There is ongoing debate about the efficacy of erlotinib (Tarceva) in patients with advanced non-small cell lung cancer (NSCLC) whose tumors have wild-type EGFR. In the TAILOR trial, reported in Lancet Oncology by Garassino and colleagues,1 erlotinib was compared with standard docetaxel as second-line treatment in patients with prior platinum-based therapy. The findings suggest that docetaxel is superior to erlotinib in this setting.
The TAILOR trial, conducted in 52 Italian hospitals, enrolled patients who had metastatic NSCLC, had received platinum-based chemotherapy, and had wild-type EGFR as assessed by direct sequencing. Of 702 patients screened, 540 were genotyped, and 222 were enrolled. These patients were randomized to receive erlotinib 150 mg/d (n = 112) or docetaxel 75 mg/m² every 21 days or 35 mg/m² on days 1, 8, and 15 every 28 days (n = 110). Randomization was stratified by center, stage, type of first-line chemotherapy, and performance status. Patients and investigators who gave treatments or assessed outcomes were not masked to treatment allocation. The primary end point was overall survival.
For the docetaxel vs erlotinib groups, median age was 67 vs 66 years, ECOG performance status was 0 or 1 in 93% vs 92%, histology was squamous in 21% vs 28% and adenocarcinoma in 75% vs 63%, 73% vs 83% were current or former smokers, 99% were white in both groups, 93% vs 92% had receive first-line chemotherapy and 6% vs 8% had received adjuvant chemotherapy, and best response to first-line chemotherapy was complete response in 0% vs 1% and partial response in 35% vs 44%.
After a median follow up of 33 months, docetaxel was associated with a borderline significant improvement in median overall survival (8.2 vs 5.4 months, adjusted hazard ratio [HR] 0.73, 95% confidence interval 0.53-1.00, P = .05). Median progression-free survival was significantly prolonged with docetaxel treatment (2.9 vs 2.4 months, adjusted HR 0.71, P = .02). Objective response occurred in 15.5% of the docetaxel group vs 3.0% of the erlotinib group (P = .003). Overall survival and progression-free survival outcomes across subgroups appeared to be better with docetaxel than with erlotinib, although many of the differences between groups were not significant. KRAS mutational status had no prognostic effect. In multivariable analysis, only treatment and performance status were associated with overall and progression-free survival.
Post-progression treatment in 51 patients in the docetaxel group consisted of pemetrexed in 18%, gemcitabine in 22%, vinorelbine in 35%, and, in violation of study protocol, erlotinib in 8%. Post-progression treatment in 53 patients in the erlotinib group consisted of pemetrexed in 42%, gemcitabine in 17%, vinorelbine in 26%, and in violation of study protocol, docetaxel in 15%.
Treatment-related adverse events led to dose modification in 22% of patients in the docetaxel group and 21% of erlotinib patients.
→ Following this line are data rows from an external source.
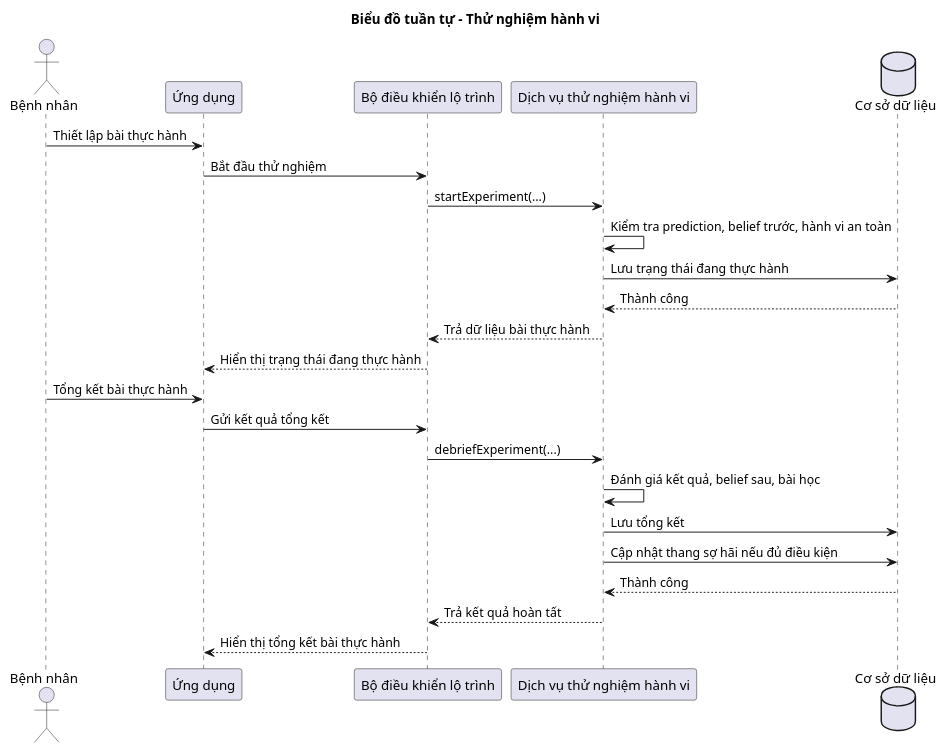
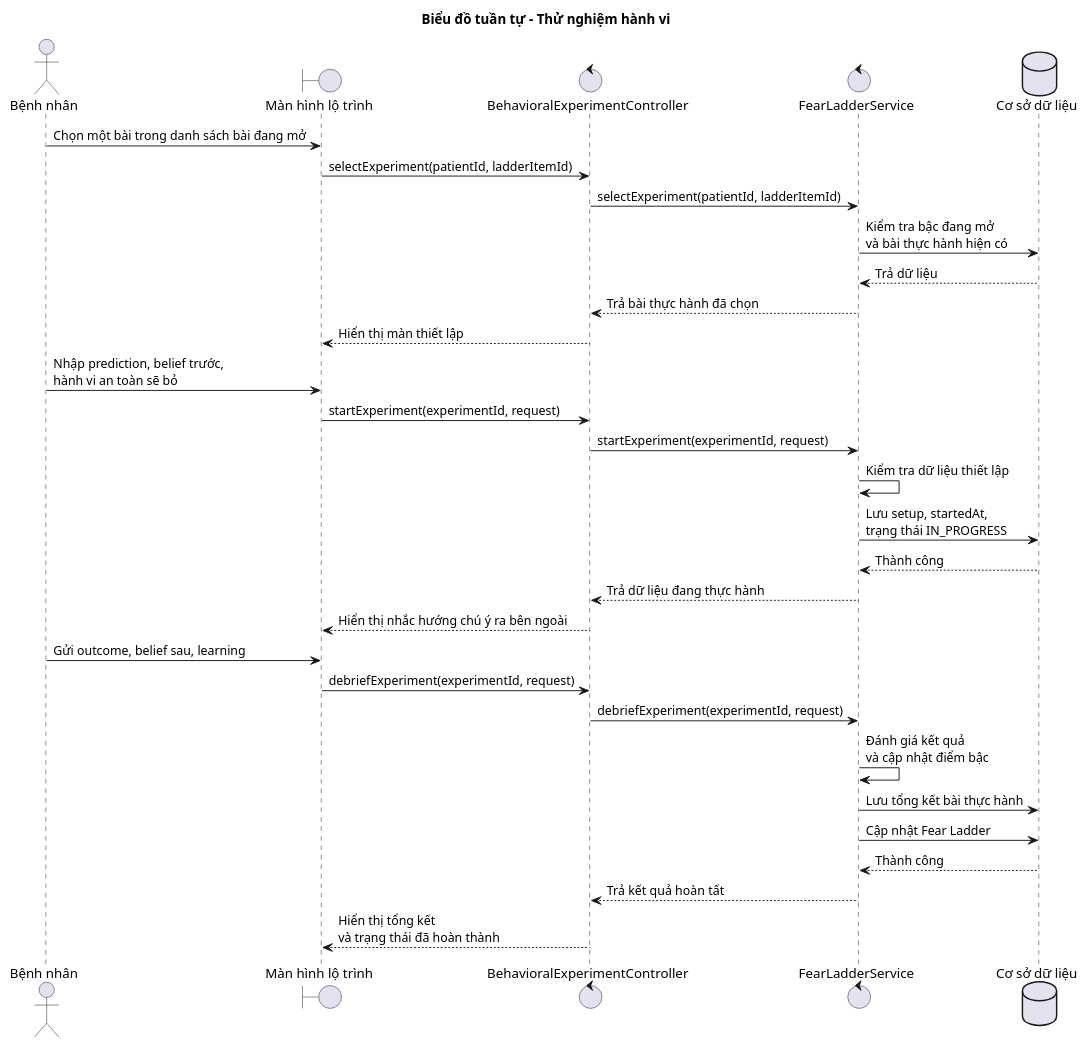
Before and after one commit to phuongtech24/do_an: the diagram in docs/diagrams/Bieudotuantu/behavioral_experiment_sequence.puml, drawn with PlantUML. The commit also changed 18 other files, not shown here.

```diff
--- a/docs/diagrams/Bieudotuantu/behavioral_experiment_sequence.puml
+++ b/docs/diagrams/Bieudotuantu/behavioral_experiment_sequence.puml
@@ -1,29 +1,37 @@
 @startuml
 title Biểu đồ tuần tự - Thử nghiệm hành vi
 
 actor "Bệnh nhân" as Patient
-participant "Ứng dụng" as App
-participant "Bộ điều khiển lộ trình" as RoadmapController
-participant "Dịch vụ thử nghiệm hành vi" as BehavioralExperimentService
+boundary "Màn hình lộ trình" as RoadmapView
+control "BehavioralExperimentController" as BehavioralExperimentController
+control "FearLadderService" as FearLadderService
 database "Cơ sở dữ liệu" as DB
 
-Patient -> App : Thiết lập bài thực hành
-App -> RoadmapController : Bắt đầu thử nghiệm
-RoadmapController -> BehavioralExperimentService : startExperiment(...)
-BehavioralExperimentService -> BehavioralExperimentService : Kiểm tra prediction, belief trước, hành vi an toàn
-BehavioralExperimentService -> DB : Lưu trạng thái đang thực hành
-DB --> BehavioralExperimentService : Thành công
-BehavioralExperimentService --> RoadmapController : Trả dữ liệu bài thực hành
-RoadmapController --> App : Hiển thị trạng thái đang thực hành
+Patient -> RoadmapView : Chọn một bài trong danh sách bài đang mở
+RoadmapView -> BehavioralExperimentController : selectExperiment(patientId, ladderItemId)
+BehavioralExperimentController -> FearLadderService : selectExperiment(patientId, ladderItemId)
+FearLadderService -> DB : Kiểm tra bậc đang mở\nvà bài thực hành hiện có
+DB --> FearLadderService : Trả dữ liệu
+FearLadderService --> BehavioralExperimentController : Trả bài thực hành đã chọn
+BehavioralExperimentController --> RoadmapView : Hiển thị màn thiết lập
 
-Patient -> App : Tổng kết bài thực hành
-App -> RoadmapController : Gửi kết quả tổng kết
-RoadmapController -> BehavioralExperimentService : debriefExperiment(...)
-BehavioralExperimentService -> BehavioralExperimentService : Đánh giá kết quả, belief sau, bài học
-BehavioralExperimentService -> DB : Lưu tổng kết
-BehavioralExperimentService -> DB : Cập nhật thang sợ hãi nếu đủ điều kiện
-DB --> BehavioralExperimentService : Thành công
-BehavioralExperimentService --> RoadmapController : Trả kết quả hoàn tất
-RoadmapController --> App : Hiển thị tổng kết bài thực hành
+Patient -> RoadmapView : Nhập prediction, belief trước,\nhành vi an toàn sẽ bỏ
+RoadmapView -> BehavioralExperimentController : startExperiment(experimentId, request)
+BehavioralExperimentController -> FearLadderService : startExperiment(experimentId, request)
+FearLadderService -> FearLadderService : Kiểm tra dữ liệu thiết lập
+FearLadderService -> DB : Lưu setup, startedAt,\ntrạng thái IN_PROGRESS
+DB --> FearLadderService : Thành công
+FearLadderService --> BehavioralExperimentController : Trả dữ liệu đang thực hành
+BehavioralExperimentController --> RoadmapView : Hiển thị nhắc hướng chú ý ra bên ngoài
+
+Patient -> RoadmapView : Gửi outcome, belief sau, learning
+RoadmapView -> BehavioralExperimentController : debriefExperiment(experimentId, request)
+BehavioralExperimentController -> FearLadderService : debriefExperiment(experimentId, request)
+FearLadderService -> FearLadderService : Đánh giá kết quả\nvà cập nhật điểm bậc
+FearLadderService -> DB : Lưu tổng kết bài thực hành
+FearLadderService -> DB : Cập nhật Fear Ladder
+DB --> FearLadderService : Thành công
+FearLadderService --> BehavioralExperimentController : Trả kết quả hoàn tất
+BehavioralExperimentController --> RoadmapView : Hiển thị tổng kết\nvà trạng thái đã hoàn thành
 
 @enduml
```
Neutropenia, neurological toxic effects, alopecia, asthenia, and nausea were more common in the docetaxel group and most patients in the erlotinib group had skin toxic effects. The most common grade 3 or 4 toxic effects were low absolute neutrophil count (20% in the docetaxel group vs 0% in the erlotinib group), skin toxic effects (0% vs 14%), and asthenia (10% vs 6%). The authors noted that skin toxic effects were not a significant predictor of erlotinib response in the trial. One patient in each group died from treatment-related sequelae (grade 4 diarrhea in an erlotinib patient and febrile neutropenia in a docetaxel patient).
As stated by the investigators: “In conclusion, our results unequivocally show that—although neither docetaxel nor erlotinib are magic bullets for second-line treatment of NSCLC—a cytotoxic approach to treatment of patients with NSCLC is still the best option in the absence of a clear therapeutic target.” ■
1. Garassino MC, Martelli O, Broggini M, et al. Erlotinib versus docetaxel as second-line treatment of patients with advanced non-small-cell lung cancer and wild-type EGFR tumours (TAILOR): a randomised controlled trial. Lancet Oncol. July 22, 2013 (early release online).